In this process, S0 is initially given in totality. S1 is a mapped result from S0 according to function f; S2 is the result from S1 by the same f, so on and so on. f(S) works by traversing stream S linearly and produces the resulting stream as it goes. Hence, f can work on a stream "partially": that is, for example, we don't need the totality of stream S1 in order to begin producing S2. The processing S0->S1 can occur concurrently with S1->S2 in a pipelined fashion.

I attempted implementing this pipeline using C. In my code, I use an atomic variable to synchronize progress between each pipeline stage $S_i\quad\overrightarrow{\small f_i}\quad S_{i+1}$: basically, thread $f_i$ constantly polls progress from the previous pipeline $f_{i-1}$ to see if new tokens are written into $S_i$. If so, it continues its own work. Otherwise, it spins and waits. Of course, this assumes each $f_i$ is responsible for reporting its progress to $f_{i+1}$. It turns out that this synchronization is too costly. I wasn't able to gain any speedup using multiple threads. In fact, it makes the code much slower than a single-threaded implementation.

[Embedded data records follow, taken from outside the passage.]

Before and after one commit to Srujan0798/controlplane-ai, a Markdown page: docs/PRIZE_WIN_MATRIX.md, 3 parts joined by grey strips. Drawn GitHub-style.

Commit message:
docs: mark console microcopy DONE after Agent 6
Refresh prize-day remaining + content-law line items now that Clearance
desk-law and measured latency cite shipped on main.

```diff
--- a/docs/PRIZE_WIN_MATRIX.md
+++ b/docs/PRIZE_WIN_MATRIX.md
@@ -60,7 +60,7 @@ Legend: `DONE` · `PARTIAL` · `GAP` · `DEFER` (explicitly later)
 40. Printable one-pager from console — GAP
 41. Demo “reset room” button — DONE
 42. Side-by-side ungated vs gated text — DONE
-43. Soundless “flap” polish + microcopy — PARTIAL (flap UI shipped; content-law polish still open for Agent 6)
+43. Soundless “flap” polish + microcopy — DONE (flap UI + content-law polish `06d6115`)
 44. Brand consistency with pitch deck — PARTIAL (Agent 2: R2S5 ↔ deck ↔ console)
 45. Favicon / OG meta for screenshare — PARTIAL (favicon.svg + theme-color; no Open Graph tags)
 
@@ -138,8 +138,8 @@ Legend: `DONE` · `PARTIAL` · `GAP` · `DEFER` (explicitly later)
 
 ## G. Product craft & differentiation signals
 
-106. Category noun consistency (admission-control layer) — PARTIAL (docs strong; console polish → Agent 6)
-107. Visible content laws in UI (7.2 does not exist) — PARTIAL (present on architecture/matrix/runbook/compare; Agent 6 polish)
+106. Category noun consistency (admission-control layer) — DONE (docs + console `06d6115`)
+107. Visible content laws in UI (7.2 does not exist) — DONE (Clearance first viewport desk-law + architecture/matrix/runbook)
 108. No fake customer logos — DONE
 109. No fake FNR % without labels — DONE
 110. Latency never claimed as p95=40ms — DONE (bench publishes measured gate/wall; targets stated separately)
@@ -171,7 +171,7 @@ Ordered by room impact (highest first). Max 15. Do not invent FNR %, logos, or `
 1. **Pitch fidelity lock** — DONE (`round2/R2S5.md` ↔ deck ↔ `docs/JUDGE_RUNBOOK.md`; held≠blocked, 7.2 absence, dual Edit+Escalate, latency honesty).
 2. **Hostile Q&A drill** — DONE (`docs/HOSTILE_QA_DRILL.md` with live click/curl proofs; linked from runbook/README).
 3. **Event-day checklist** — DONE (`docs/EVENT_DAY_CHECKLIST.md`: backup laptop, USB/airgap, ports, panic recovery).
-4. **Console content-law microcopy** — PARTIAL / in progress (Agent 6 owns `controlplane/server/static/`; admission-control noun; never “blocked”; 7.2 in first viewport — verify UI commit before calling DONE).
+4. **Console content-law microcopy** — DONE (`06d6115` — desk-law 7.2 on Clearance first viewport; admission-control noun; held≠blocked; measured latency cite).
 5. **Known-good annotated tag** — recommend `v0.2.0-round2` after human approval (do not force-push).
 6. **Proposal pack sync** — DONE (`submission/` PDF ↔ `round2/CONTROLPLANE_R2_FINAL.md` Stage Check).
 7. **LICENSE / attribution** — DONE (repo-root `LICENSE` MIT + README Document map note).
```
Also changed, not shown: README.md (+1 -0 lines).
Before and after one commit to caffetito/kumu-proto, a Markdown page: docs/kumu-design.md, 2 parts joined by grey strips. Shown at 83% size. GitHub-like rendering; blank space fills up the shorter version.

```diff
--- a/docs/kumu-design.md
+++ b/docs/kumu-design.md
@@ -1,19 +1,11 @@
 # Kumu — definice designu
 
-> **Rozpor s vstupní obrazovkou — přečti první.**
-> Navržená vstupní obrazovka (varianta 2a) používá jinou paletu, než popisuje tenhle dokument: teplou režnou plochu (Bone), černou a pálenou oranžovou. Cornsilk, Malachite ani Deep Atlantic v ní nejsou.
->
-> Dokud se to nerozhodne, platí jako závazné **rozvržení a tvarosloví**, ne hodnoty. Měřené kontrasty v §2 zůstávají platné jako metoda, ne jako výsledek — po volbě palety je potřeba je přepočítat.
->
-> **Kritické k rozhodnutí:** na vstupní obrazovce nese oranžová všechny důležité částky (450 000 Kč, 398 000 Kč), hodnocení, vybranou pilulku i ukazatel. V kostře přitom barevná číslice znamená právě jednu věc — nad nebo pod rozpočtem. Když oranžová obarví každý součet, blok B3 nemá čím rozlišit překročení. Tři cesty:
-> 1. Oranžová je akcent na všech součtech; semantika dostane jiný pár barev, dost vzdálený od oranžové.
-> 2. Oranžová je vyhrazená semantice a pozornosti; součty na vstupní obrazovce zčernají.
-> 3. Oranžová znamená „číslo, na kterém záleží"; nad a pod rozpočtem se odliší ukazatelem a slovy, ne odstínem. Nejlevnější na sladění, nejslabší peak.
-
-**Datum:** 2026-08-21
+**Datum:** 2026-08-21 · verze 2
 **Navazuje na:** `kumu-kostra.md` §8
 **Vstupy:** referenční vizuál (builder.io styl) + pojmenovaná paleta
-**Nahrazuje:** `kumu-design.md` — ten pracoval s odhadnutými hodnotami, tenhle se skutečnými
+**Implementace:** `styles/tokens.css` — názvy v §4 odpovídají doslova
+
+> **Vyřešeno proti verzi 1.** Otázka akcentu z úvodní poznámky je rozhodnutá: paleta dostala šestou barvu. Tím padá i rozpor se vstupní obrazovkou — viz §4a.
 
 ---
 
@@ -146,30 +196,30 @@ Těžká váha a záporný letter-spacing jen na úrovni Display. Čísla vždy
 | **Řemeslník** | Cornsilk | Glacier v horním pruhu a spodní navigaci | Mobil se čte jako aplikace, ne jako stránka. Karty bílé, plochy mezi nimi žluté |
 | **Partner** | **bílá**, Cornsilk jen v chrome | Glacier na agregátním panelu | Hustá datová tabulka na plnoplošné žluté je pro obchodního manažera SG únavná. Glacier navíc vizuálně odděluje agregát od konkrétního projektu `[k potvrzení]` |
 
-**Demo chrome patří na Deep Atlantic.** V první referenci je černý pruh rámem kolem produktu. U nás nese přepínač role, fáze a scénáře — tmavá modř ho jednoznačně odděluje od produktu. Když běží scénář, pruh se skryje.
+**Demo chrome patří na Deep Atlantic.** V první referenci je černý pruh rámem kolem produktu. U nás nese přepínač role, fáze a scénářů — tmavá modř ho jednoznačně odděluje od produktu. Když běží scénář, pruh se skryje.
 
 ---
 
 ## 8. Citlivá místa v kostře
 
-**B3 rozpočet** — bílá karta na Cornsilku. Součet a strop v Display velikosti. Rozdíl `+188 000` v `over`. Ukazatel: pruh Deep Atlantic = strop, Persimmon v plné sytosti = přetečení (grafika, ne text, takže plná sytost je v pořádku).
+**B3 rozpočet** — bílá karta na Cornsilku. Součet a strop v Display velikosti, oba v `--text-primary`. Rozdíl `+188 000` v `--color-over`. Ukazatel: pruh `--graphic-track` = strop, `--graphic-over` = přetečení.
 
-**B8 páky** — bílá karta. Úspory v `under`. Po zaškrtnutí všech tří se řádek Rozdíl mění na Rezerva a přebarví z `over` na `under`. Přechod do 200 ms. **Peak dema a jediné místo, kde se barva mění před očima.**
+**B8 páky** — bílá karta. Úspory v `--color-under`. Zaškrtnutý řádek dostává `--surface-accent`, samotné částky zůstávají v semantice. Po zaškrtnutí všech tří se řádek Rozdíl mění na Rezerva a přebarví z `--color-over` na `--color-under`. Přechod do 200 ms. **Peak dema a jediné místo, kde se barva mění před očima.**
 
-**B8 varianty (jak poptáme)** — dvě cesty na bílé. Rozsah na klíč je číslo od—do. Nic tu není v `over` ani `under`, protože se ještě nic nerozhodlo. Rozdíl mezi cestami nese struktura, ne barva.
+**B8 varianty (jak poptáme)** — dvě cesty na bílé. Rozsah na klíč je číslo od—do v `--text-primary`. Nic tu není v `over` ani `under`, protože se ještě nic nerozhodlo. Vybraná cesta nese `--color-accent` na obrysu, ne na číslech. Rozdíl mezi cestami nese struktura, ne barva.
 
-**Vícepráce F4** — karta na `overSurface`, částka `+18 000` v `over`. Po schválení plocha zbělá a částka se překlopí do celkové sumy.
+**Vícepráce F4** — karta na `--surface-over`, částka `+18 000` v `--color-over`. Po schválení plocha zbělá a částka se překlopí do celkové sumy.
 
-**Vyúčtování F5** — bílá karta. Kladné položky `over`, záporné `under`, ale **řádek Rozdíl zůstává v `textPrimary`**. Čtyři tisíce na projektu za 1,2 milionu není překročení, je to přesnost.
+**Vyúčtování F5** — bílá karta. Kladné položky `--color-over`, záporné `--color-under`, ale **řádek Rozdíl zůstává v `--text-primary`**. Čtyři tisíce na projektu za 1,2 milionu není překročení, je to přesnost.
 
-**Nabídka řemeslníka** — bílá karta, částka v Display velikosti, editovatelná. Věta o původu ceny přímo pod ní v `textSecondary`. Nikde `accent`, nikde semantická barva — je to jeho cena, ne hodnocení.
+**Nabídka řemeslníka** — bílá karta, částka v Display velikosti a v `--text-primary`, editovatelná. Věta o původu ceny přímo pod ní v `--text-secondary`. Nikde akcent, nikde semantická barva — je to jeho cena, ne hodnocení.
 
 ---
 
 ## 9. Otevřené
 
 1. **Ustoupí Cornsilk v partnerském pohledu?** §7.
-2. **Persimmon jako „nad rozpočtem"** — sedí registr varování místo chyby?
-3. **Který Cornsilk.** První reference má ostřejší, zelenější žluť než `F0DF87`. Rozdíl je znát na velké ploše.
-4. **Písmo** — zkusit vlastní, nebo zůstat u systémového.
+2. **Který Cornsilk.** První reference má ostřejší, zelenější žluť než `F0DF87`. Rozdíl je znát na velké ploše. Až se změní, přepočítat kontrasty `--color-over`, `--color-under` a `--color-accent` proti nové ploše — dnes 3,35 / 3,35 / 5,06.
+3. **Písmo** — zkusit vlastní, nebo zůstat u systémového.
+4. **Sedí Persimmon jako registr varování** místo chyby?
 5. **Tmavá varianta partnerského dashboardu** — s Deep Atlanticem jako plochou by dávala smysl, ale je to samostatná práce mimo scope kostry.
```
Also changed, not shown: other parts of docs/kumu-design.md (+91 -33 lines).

My question is, what is a better approach to implement this construction in order to actually take advantage of multi-threading? This seems to be very hard because the $f$ in my scenario is computational-bound. It seems to me highly unlikely to extract parallel performance unless there is a very low-cost synchronization scheme. Thanks in advance for any comments and advice.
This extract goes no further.